By the Numbers
For The Record
Vol. 33 No. 6 P. 34
Data from Epic indicate that the number of digital messages doctors receive from patients increased by more than this percentage at the start of the COVID-19 pandemic and remained high throughout the year, reports The Verge.
According to an American Medical Association study, the clinician burnout rate is roughly this percentage, which is much higher than burnout rates in other professions; most health care professionals say EHR use is the main cause.
By working with a medical assistant who provides previsit and in-room support to improve the efficiency of care and accuracy of documentation, an Intermountain Healthcare dermatologist decreased his total documentation time by this percentage—from 3.5 hours per day to about one hour—increased his patient volume by more than 10 patients per day, and increased the accuracy of his dictation, according to the American Medical Association.
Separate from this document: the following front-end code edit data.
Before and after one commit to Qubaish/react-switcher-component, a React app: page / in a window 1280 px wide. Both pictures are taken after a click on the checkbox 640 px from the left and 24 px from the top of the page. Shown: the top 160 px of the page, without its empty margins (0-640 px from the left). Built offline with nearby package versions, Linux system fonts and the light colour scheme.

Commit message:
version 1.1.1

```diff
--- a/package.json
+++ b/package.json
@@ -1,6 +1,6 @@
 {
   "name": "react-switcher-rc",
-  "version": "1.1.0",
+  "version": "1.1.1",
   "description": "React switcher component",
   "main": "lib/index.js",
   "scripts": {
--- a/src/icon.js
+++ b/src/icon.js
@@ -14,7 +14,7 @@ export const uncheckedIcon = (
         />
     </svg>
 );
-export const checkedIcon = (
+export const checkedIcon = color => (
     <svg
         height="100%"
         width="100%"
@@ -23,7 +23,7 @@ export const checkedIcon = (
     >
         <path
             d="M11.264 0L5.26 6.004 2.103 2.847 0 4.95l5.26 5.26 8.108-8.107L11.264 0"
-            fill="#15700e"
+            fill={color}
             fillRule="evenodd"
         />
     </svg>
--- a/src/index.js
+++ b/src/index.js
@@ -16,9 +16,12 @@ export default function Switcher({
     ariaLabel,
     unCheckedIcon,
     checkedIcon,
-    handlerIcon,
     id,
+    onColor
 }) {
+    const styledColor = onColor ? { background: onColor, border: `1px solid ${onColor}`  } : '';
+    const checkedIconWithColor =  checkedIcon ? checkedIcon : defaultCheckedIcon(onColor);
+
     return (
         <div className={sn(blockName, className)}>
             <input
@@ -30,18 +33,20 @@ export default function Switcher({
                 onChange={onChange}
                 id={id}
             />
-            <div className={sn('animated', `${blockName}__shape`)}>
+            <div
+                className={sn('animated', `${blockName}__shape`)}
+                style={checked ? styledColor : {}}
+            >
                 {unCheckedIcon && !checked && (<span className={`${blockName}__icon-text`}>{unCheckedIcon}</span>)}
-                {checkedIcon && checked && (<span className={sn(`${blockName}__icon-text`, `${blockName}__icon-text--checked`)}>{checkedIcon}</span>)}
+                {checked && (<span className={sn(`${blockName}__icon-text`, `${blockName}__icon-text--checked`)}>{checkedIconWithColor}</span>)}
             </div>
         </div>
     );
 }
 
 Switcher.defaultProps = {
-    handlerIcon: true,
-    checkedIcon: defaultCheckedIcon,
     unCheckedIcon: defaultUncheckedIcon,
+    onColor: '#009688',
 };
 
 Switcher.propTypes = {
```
According to the US Department of Justice, a Florida cardiologist has paid this amount to resolve allegations that he violated the False Claims Act by performing ablations and vein stent procedures that were medically unnecessary.
A Kansas anesthesiologist was charged with participating in a kickback scheme that spanned 22 states and is facing 25 counts related to the alleged health care fraud, according to the US Justice Department. He allegedly was paid $30 for each order or prescription he signed and received this amount in illegal kickbacks. Prosecutors say Medicare lost $26 million as a result.
A University of Florida Health Shands employee accessed the medical records of this number of patients without authorization over a period of two years, reports HIPAA Journal.
According to the Department of Justice, a Texas woman was sentenced to this number of months in federal prison for her role in stealing protected health information from a health care provider's EHR system; one of her coconspirators was sentenced to 48 months. The defendants made more than $1.4 million from selling the stolen information.
Children's Hospital & Medical Center in Omaha, Nebraska, is paying this amount to settle a potential HIPAA violation on a complaint that the hospital did not provide timely access to all of the medical records requested, reports Healthcare Finance. When the medical records were requested on January 3, 2020, a portion was provided, but the remaining records were not provided until June 20 and July 16, 2020, as a result of the Office for Civil Rights’ investigation in May. This marked the Office for Civil Rights’ 20th investigation of HIPAA Right of Access.